      It really is, Katie! I had a few friends who studied there too and having visited it on this trip, I now see why it must be such a beautiful place to be studying in, just so picturesque with a real community feel too ☺

  11. Wow!! You’ve convinced me that this is a part of England worth visiting. That last purple sunset picture across the field is gorgeous! And I absolutely loved the story of your Auntie E. My mom had her “Auntie E” too when she first moved to the States. I know that having that special person made all the different in her experience. 🙂

    1. Shikha (whywasteannualleave) February 1, 2016 — 1:58 pm

      Where would our parents have been without these kind people whose generosity made such a difference Anna? I have to admit that even though auntie E has been telling me for years how beautiful the north east of England is, I don’t think I’d had any appreciation of just how true it is until this visit. But if you do end up visiting one day, go for longer than you might think – there’s a lot more to see than I had realised especially if you like natural beauty and ancient castles and things like Hadrian’s Wall which I didn’t make it to this time!
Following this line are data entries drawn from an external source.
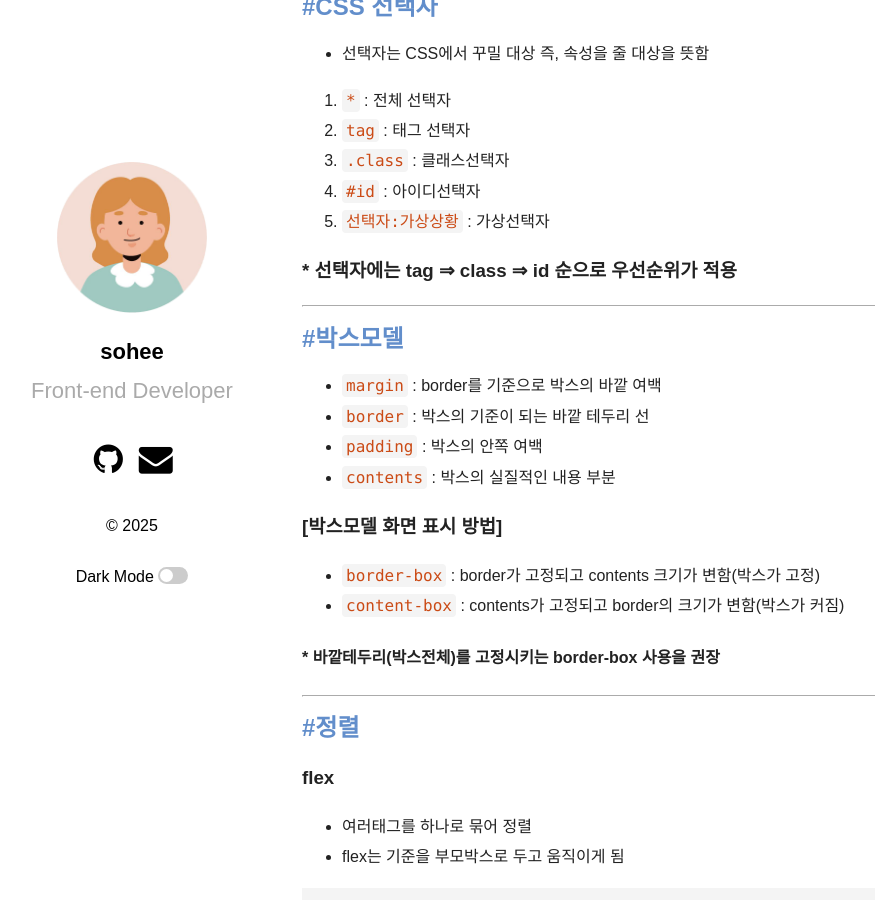
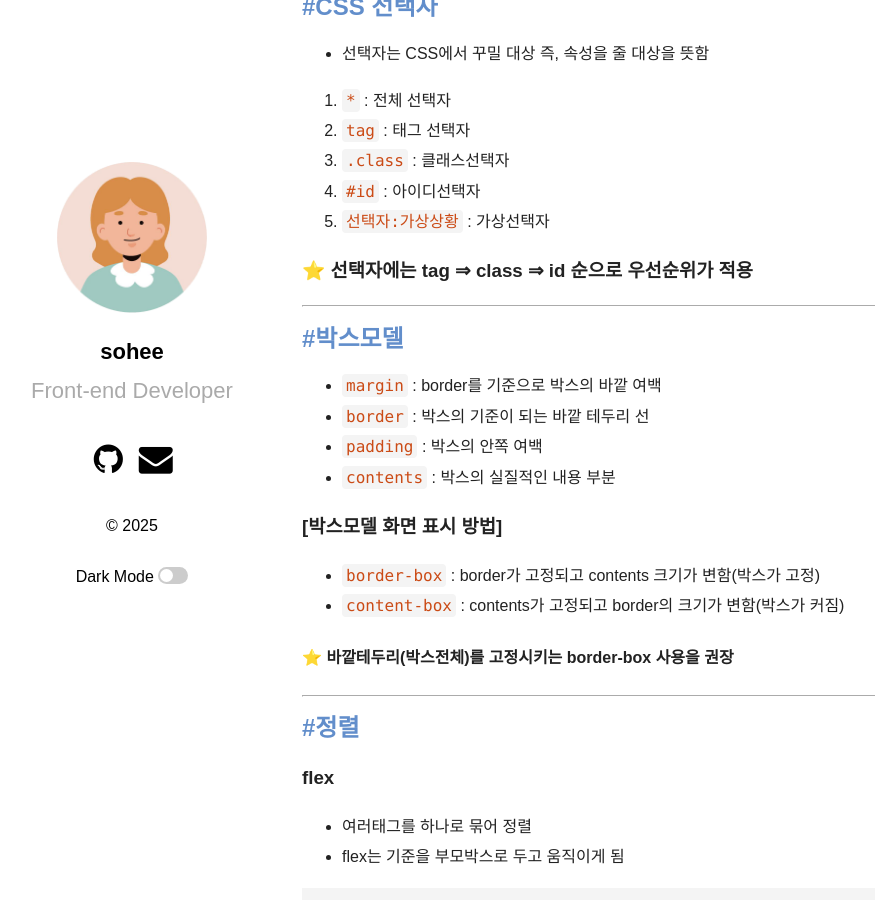
Before and after one commit to shkim00216/shkim00216.github.io, a Jekyll site: the page built from _posts/2025-01-19-3-CSS.md, in a window 1280 px wide and 900 px high, scrolled down 1839 px. Shown: the whole window, without its empty margins (53-928 px from the left). Built offline with Jekyll 4.4.1, drawn with Linux system fonts in a browser that asks for light colours; some web fonts are replaced.

Commit message:
update
icon 수정

```diff
--- a/_posts/2025-01-19-3-CSS.md
+++ b/_posts/2025-01-19-3-CSS.md
@@ -89,7 +89,7 @@ categories: CSS
 4. `#id` : 아이디선택자
 5. `선택자:가상상황` : 가상선택자
 
-### \* 선택자에는 tag ⇒ class ⇒ id 순으로 우선순위가 적용
+### ⭐️ 선택자에는 tag ⇒ class ⇒ id 순으로 우선순위가 적용
 
 ---
 
@@ -105,7 +105,7 @@ categories: CSS
 - `border-box` : border가 고정되고 contents 크기가 변함(박스가 고정)
 - `content-box` : contents가 고정되고 border의 크기가 변함(박스가 커짐)
 
-#### \* 바깥테두리(박스전체)를 고정시키는 border-box 사용을 권장
+#### ⭐️ 바깥테두리(박스전체)를 고정시키는 border-box 사용을 권장
 
 ---
 
```
Also changed, not shown: _posts/2024-12-30-Test.md (+6 -0 lines), _posts/2025-01-19-4-Javascript.md (+4 -5 lines), _posts/2025-01-20-1-Chrome_dev.md (+1 -1 lines), _posts/2025-01-20-2-Javascript2.md (added, +19 -0 lines).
  12. No, I haven’t but I’d love too!

    1. Shikha (whywasteannualleave) February 8, 2016 — 12:16 pm

      It is such a beautiful and unspoilt part of the UK Tanja ☺

  13. Yes, I am from there actually, my mother born in Gateshead me in Gosforth Newcastle! I hadn’t been back for 33 years and got to take my two sons who were now in their 20’s, they loved it. We too visited those places! They’re American born and have lived in Hawaii, San Diego; and Las Vegas and we’re in absolute awe of the North East of England! Hope to go back soon, it’s beautiful. Rothbury and Alnwick ( Northumberland) are wonderful towns to see as well!

    1. Shikha (whywasteannualleave) July 17, 2017 — 11:00 am

      What a wonderful journey it must have been for you and your sons to see the region you came from especially after they’ve grown up & lived in so many other further & very exotic, glamorous destinations all over the world! Areas of the UK like the Lake District & the Cotswolds always get all the acclaim but Northumberland seems to still be a bit of a stunning a secret that doesn’t always get the credit it deserves. I was blown away by its beauty & definitely want to return to explore so many of the areas I missed on this trip! Thank you so much for reading & for sharing your story! ☺

Leave a Reply

Fill in your details below or click an icon to log in:

WordPress.com Logo

You are commenting using your WordPress.com account. Log Out /  Change )

Google+ photo

You are commenting using your Google+ account. Log Out /  Change )

Twitter picture

You are commenting using your Twitter account. Log Out /  Change )

Facebook photo

You are commenting using your Facebook account. Log Out /  Change )

Connecting to %s

%d bloggers like this:
search previous next tag category expand menu location phone mail time cart zoom edit close